“How many of the vice presidents in your company manage a $30,000,000 budget, lead 18 people – that is a good ratio of people to money – go through twelve months of extensive training to learn their equipment, and if they make a mistake, will take the City of Jacksonville off the face of the earth? I just gave you the basic job description of a weapons officer on a frigate in Mayport, Florida, who also has several other collateral duty assignments. And by the way, that weapons officer is a female who just turned 25 years old.”
Today’s military comprises highly trained and educated, technically savvy workers. And yet, during the recession, unemployment rates for veterans far exceeded that of the non-veteran workforce, climbing to 12.1 percent in 2011 (compared to a non-veteran unemployment rate of 8.7 percent). Since then, economic recovery and programs offering tax cuts to companies that employ veterans have driven the rate down. The unemployment rate for all veterans in 2015 was 4.6 percent, although the rate for post-9/11 veterans was still higher than the national average at 5.8 percent, down from 7.2 percent in 2014.
Despite positive trends, former service members who transition to civilian work face challenges, including applying their experience to a non-military structure and work culture. Fortunately, there are job resources specifically geared toward veterans and their families.
If you’re a veteran and you’re looking for help finding a job, these are a few places to start:
VetJobs is one of the oldest free online job resources for veterans, and has been around since 1999. Anyone can apply to jobs posted on the VetJobs site, but only veterans and their family can post resumes. Users can search jobs by category, keyword, company, or reference number, and restrict searches by location.

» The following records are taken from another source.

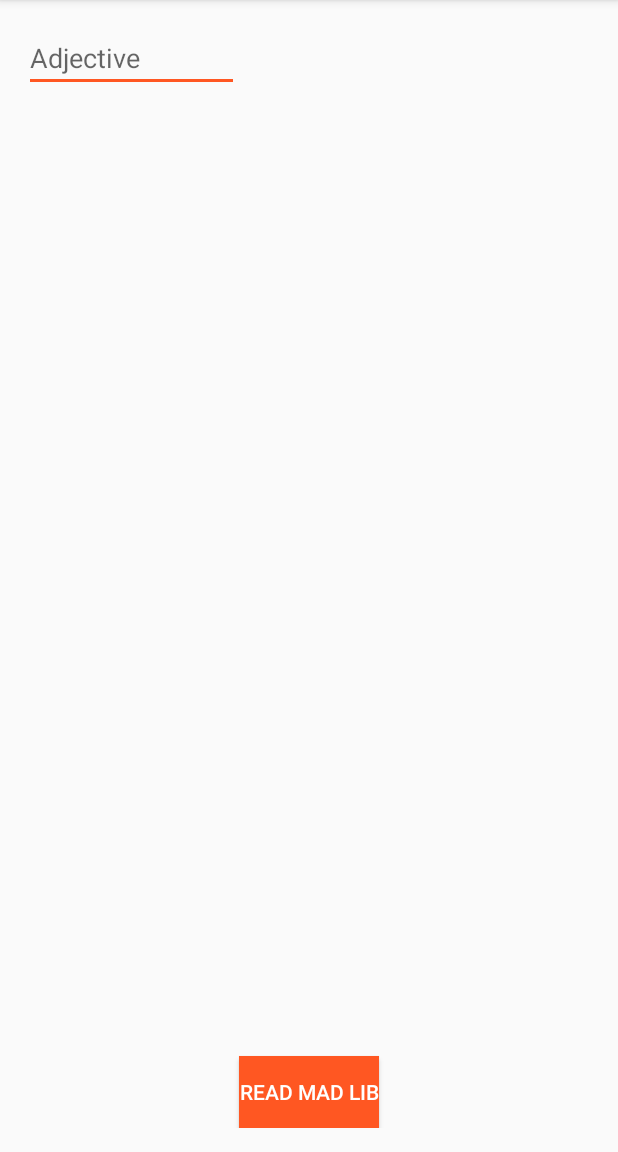
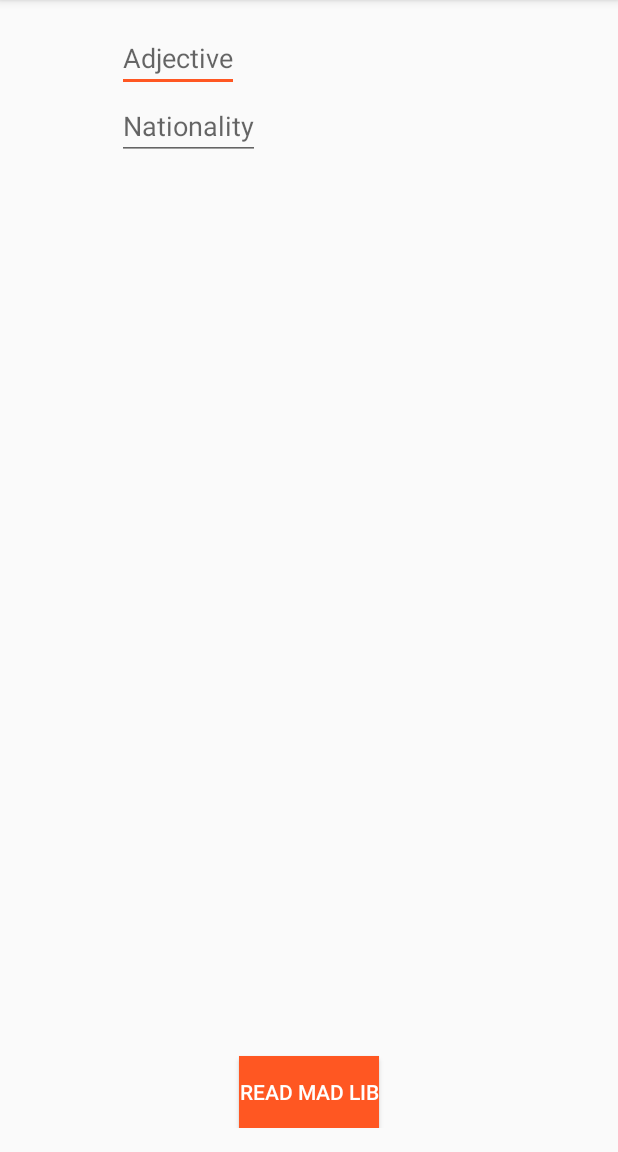
Before and after one commit to mikeschen/MadLibsAndroid, an Android app: the screen it shows after launch (MainActivity), on a phone screen of 412 x 824 dp, the part 84-1236 px from its top. Run offline under Robolectric (Android 15) with nearby library versions, the phone set to English and light mode, and no system bars.

Commit message:
adds second madlibs word

```diff
--- a/app/src/main/java/com/mikeschen/www/madlibs/MainActivity.java
+++ b/app/src/main/java/com/mikeschen/www/madlibs/MainActivity.java
@@ -10,9 +10,9 @@ import android.widget.EditText;
 import android.widget.Toast;
 
 public class MainActivity extends AppCompatActivity {
-    private static final String TAG = MainActivity.class.getSimpleName();
     private Button mReadMadLibButton;
     private EditText mAdjective1EditText;
+    private EditText mNationalityEditText;
 
     @Override
     protected void onCreate(Bundle savedInstanceState) {
@@ -20,14 +20,17 @@ public class MainActivity extends AppCompatActivity {
         setContentView(R.layout.activity_main);
 
         mAdjective1EditText = (EditText) findViewById(R.id.adjective1EditText);
+        mNationalityEditText = (EditText) findViewById(R.id.nationalityEditText);
         mReadMadLibButton = (Button) findViewById(R.id.readMadLibButton);
         mReadMadLibButton.setOnClickListener(new View.OnClickListener()
         {
             @Override
             public void onClick(View v) {
                 String adjective1 = mAdjective1EditText.getText().toString();
-                Log.d(TAG, adjective1);
+                String nationality = mNationalityEditText.getText().toString();
                 Intent intent = new Intent(MainActivity.this, MadLibActivity.class);
+                intent.putExtra("adjective1", adjective1);
+                intent.putExtra("nationality", nationality);
                 startActivity(intent);
             }
         });
--- a/app/src/main/res/layout/activity_main.xml
+++ b/app/src/main/res/layout/activity_main.xml
@@ -23,11 +23,17 @@
         android:layout_width="wrap_content"
         android:layout_height="wrap_content"
         android:id="@+id/adjective1EditText"
+        android:hint="Adjective"
         android:layout_alignParentTop="true"
-        android:layout_alignParentLeft="true"
-        android:layout_alignParentStart="true"
         android:layout_toLeftOf="@+id/readMadLibButton"
-        android:layout_toStartOf="@+id/readMadLibButton"
-        android:hint="Adjective"
-        />
+        android:layout_toStartOf="@+id/readMadLibButton" />
+
+    <EditText
+        android:layout_width="wrap_content"
+        android:layout_height="wrap_content"
+        android:id="@+id/nationalityEditText"
+        android:hint="Nationality"
+        android:layout_below="@+id/adjective1EditText"
+        android:layout_alignLeft="@+id/adjective1EditText"
+        android:layout_alignStart="@+id/adjective1EditText" />
 </RelativeLayout>
```
Also changed, not shown: app/src/main/java/com/mikeschen/www/madlibs/MadLibActivity.java (+10 -0 lines), app/src/main/res/layout/activity_mad_lib.xml (+10 -0 lines).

MilitaryHire.com is free for veterans, who can search the jobs database by location, keyword, job type, and company name. The site also offers resources on resume writing, interviewing, job searching, and transitioning to civilian life.
Interested in a government job? Feds Hire Vets is a good place to start. Not a jobs board but a resource, the site has exhaustive information on applying for veterans’ preference, which gives former military a leg up on the competition for federal jobs, as well as a detailed explanation of how federal jobs get filled. Once you’re up to speed on the process, your next stop will be USAJOBS, the next site on our list.
Although not specifically for veterans, USAJOBS offers information on obtaining veterans’ preference for federal jobs listed through its site. Like Feds Hire Vets, USAJOBS is run by the Office of Personnel Management.
Tell Us What You Think
Have you ever used any of the resources on this list, or others that you’d add? We want to hear from you. Tell us your thoughts in the comments or join the conversation on Twitter.